→ About this task: Say how many lines in the records contain the string "background". Nothing but the number should be given.

→ Supplied entries:

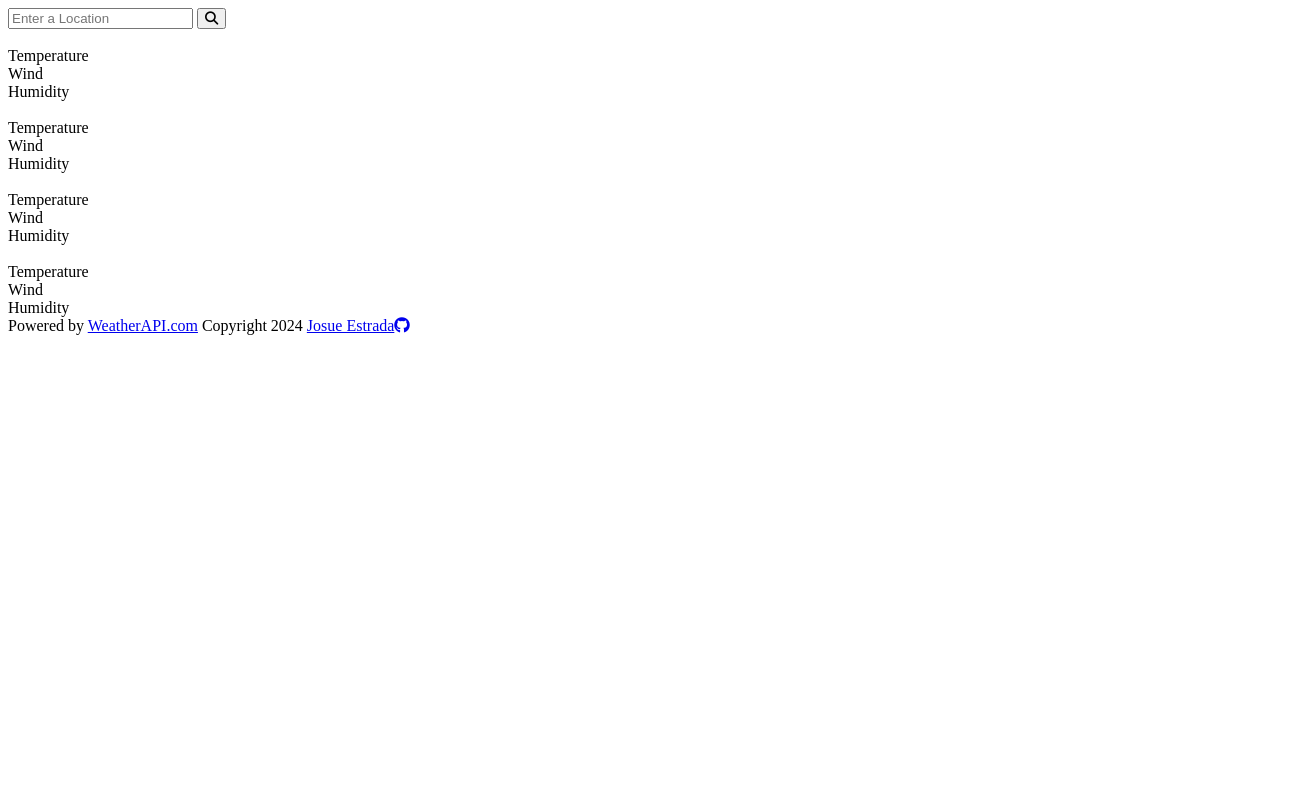
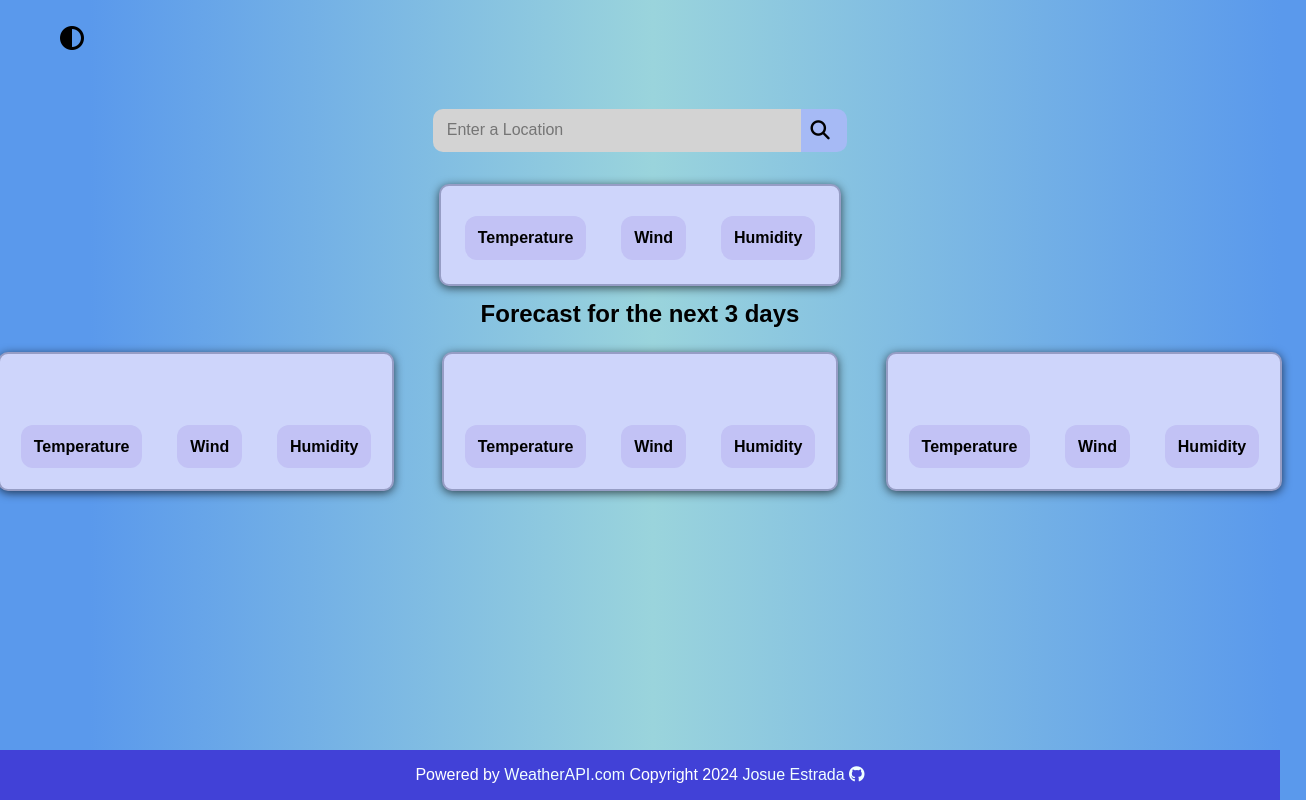
Before and after one commit to josueEstrada-94/weatherAppTOP, a plain HTML site: page index.html in a window 1280 px wide. Shown: the whole page, 1306 px wide, since content can reach past the window. Drawn offline with Linux system fonts and the light colour scheme; no server answers.

Commit message:
Weather App

```diff
--- a/index.html
+++ b/index.html
@@ -6,16 +6,19 @@
     <title>SoleApp</title>
     <link rel="stylesheet" href="https://cdnjs.cloudflare.com/ajax/libs/font-awesome/6.5.1/css/all.min.css">
     <link rel="stylesheet" href="style.css">
+    <link rel="shortcut icon" href="sun-solid.svg" type="image/x-icon">
     <script src="script.js" defer></script>
 </head>
 <body>
+    <i id="dark-mode-icon" class="fa-solid fa-circle-half-stroke"></i>
     <div class="container">
-        <div class="current-weather">
         <div class="input-container">
             <input type="text" id="location" name="location" placeholder="Enter a Location">
             <button id="search-button"><i class="fa-solid fa-magnifying-glass"></i></button>
         </div>
+
         <!--CURRENT WEATHER-->
+        <div class="current-weather">
             <div class="weather-results">
                 <div class="names">
                     <div id="city"></div>
@@ -23,6 +26,7 @@
                     <div id="local-time"></div>
                     <img id="current-icon" src="" alt="">
                 </div>
+
                 <div class="conditions">
                     <div class="details">
                         <div class="title">Temperature</div>
@@ -41,10 +45,14 @@
                 </div>
             </div>
         </div>
+        <h2>Forecast for the next 3 days</h2>
         <!--FORECAST-->
+        <div class="forecast-container">
             <div class="day1-weather">
+                <div class="names date-icon">
                     <div id="local-time-day1"></div>
                     <img id="day1-icon" src="" alt="">
+                </div>
 
                 <div class="conditions">
                     <div class="details">
@@ -65,8 +73,10 @@
             </div>
 
             <div class="day2-weather">
+                <div class="names date-icon">
                     <div id="local-time-day2"></div>
                     <img id="day2-icon" src="" alt="">
+                </div>
 
                 <div class="conditions">
                     <div class="details">
@@ -87,8 +97,10 @@
             </div>
 
             <div class="day3-weather">
+                <div class="names date-icon">
                     <div id="local-time-day3"></div>
                     <img id="day3-icon" src="" alt="">
+                </div>
 
                 <div class="conditions">
                     <div class="details">
@@ -108,11 +120,12 @@
                 </div>
             </div>
         </div>
+    </div>
 
     <!--FOOTER-->
     <footer>
         Powered by <a class='weatherapi' href="https://www.weatherapi.com/" title="Free Weather API">WeatherAPI.com</a>
-        <span>Copyright 2024 <a href="https://github.com/josueEstrada-94">Josue Estrada<i class="fa-brands fa-github"></i></a></span>
+        <span>Copyright 2024 <a href="https://github.com/josueEstrada-94">Josue Estrada <i class="fa-brands fa-github"></i></a></span>
     </footer>
 </body>
 </html>
--- a/script.js
+++ b/script.js
@@ -1,3 +1,39 @@
+//Dark Mode Toggle
+let darkMode = localStorage.getItem('darkMode');
+const darkModeToggle = document.querySelector('#dark-mode-icon');
+
+// check if dark mode is enabled.
+// if it's enabled, turn it off.
+// if it's disabled, turn it on.
+
+const enableDarkMode = () => {
+    // 1. add the class darkmode to the body
+    document.body.classList.add('darkmode');
+    // 2. update darkMode in the localStorage
+    localStorage.setItem('darkMode', 'enabled');
+}
+
+const disableDarkMode = () => {
+    // 1. add the class darkmode to the body
+    document.body.classList.remove('darkmode');
+    // 2. update darkMode in the localStorage
+    localStorage.setItem('darkMode', null);
+}
+
+if(darkMode === 'enabled') {
+    enableDarkMode();
+}
+
+darkModeToggle.addEventListener('click', () => {
+    darkMode = localStorage.getItem('darkMode');
+    if(darkMode !== 'enabled'){
+        enableDarkMode();
+    } else {
+        disableDarkMode();
+    }
+})
+
+
 document.addEventListener('DOMContentLoaded', () => {
     fetchWeatherData('Nicaragua');
     fetchForecastData('Nicaragua');
--- a/style.css
+++ b/style.css
@@ -0,0 +1,172 @@
+* {
+    margin: 0;
+    padding: 0;
+    font-family: Arial, Helvetica, sans-serif;
+    box-sizing: border-box;
+}
+
+:root {
+    --body-color: linear-gradient(90deg, rgba(90,153,236,1) 7%, rgba(154,212,220,1) 51%, rgba(90,153,236,1) 100%);
+    --text-color: black;
+    --cont-color: rgb(206, 213, 251);
+    --border-color: 2px solid rgb(150, 157, 197);
+    --shadow: 0px 2px 10px 0px rgba(0,0,0,0.65);
+    --det-color: rgb(194, 194, 245);
+    --footer-color:rgb(65, 65, 215);
+}
+
+.darkmode {
+    --body-color: rgb(35, 36, 49);
+    --text-color: rgb(209, 213, 219);
+    --cont-color: rgb(63, 65, 77);
+    --border-color: 2px solid rgb(177, 188, 252);
+    --shadow: 0px 2px 10px 0px rgba(219, 221, 223, 0.65);
+    --det-color: rgb(102, 102, 112);
+}
+
+body {
+    min-height: 100vh;
+    background: var(--body-color);
+    color: var(--text-color);
+}
+
+.fa-circle-half-stroke {
+    font-size: 1.5rem;
+    margin: 0.6em 2em;
+    padding: 0.5em;
+    border-radius: 50%;
+}
+
+.fa-circle-half-stroke:hover {
+    background: rgb(217, 228, 239);
+}
+
+.input-container {
+    display: flex;
+    padding-top: 0.3em;
+    padding: 2em;
+}
+
+#location {
+    width: 23em;
+    height: 2.7em;
+    border-top-left-radius: 10px;
+    border-bottom-left-radius: 10px;
+    border: 1px solid transparent;
+    background: lightgray;
+    outline-color: royalblue;
+    padding-left: 0.8em;
+    font-size: 1rem;
+}
+#location:hover {
+    border: 2px solid royalblue;
+}
+
+#search-button{
+    display: flex;
+    justify-content: center;
+    align-items: center;
+    padding-right: 1.3em;
+    border-top-right-radius: 10px;
+    border-bottom-right-radius: 10px;
+    border: transparent;
+    background: rgb(166, 186, 245);
+    cursor: pointer;
+}
+
+#search-button:hover {
+    background-color: royalblue;
+}
+
+.fa-magnifying-glass {
+    font-size: 1.2rem;
+    padding-left: 0.5em;
+}
+
+.container {
+    display: flex;
+    justify-content: center;
+    align-items: center;
+    flex-direction: column;
+}
+
+.current-weather {
+    display: flex;
+    padding: 1.5em;
+    border-radius: 10px;
+    background: var(--cont-color);
+    border: var(--border-color);
+    box-shadow: var(--shadow);
+}
+
+.names {
+    display: flex;
+    flex-direction: column;
+    justify-content: center;
+    align-items: center;
+    font-weight: 600;
+    gap: 2px;
+}
+
+.conditions {
+    display: flex;
+    gap: 2.2em;
+}
+
+.details {
+    display: flex;
+    flex-direction: column;
+    align-items: center;
+    padding: 0.8em;
+    background: var(--det-color);
+    border: none;
+    border-radius: 12px;
+    font-weight: 600;
+}
+
+h2 {
+    margin-top: 0;
+    margin-bottom: 0;
+    padding-bottom: 0;
+    padding-top: 0.6em;
+    box-sizing: border-box;
+}
+
+.forecast-container {
+    display: flex;
+    padding-top: 0;
+}
+
+.day1-weather,
+.day2-weather,
+.day3-weather {
+    border-radius: 10px;
+    margin: 1.5em;
+    padding: 1.3em;
+    background: var(--cont-color);
+    border: var(--border-color);
+    box-shadow: var(--shadow);
+}
+
+.date-icon {
+    display: flex;
+    flex-direction: column;
+    justify-content: center;
+    align-items: center;
+    padding: 1.5em;
+}
+
+footer {
+    background-color: var(--footer-color);
+    color: white;
+    text-align: center;
+    padding: 1em;
+    position: fixed;
+    width: 100%;
+    bottom: 0;
+}
+
+footer a {
+    text-decoration: none;
+    color: azure;
+}
```
Also changed, not shown: sun-solid.svg (added). Lines whose indentation alone changed are shown as unchanged.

→ Result of this exercise: 9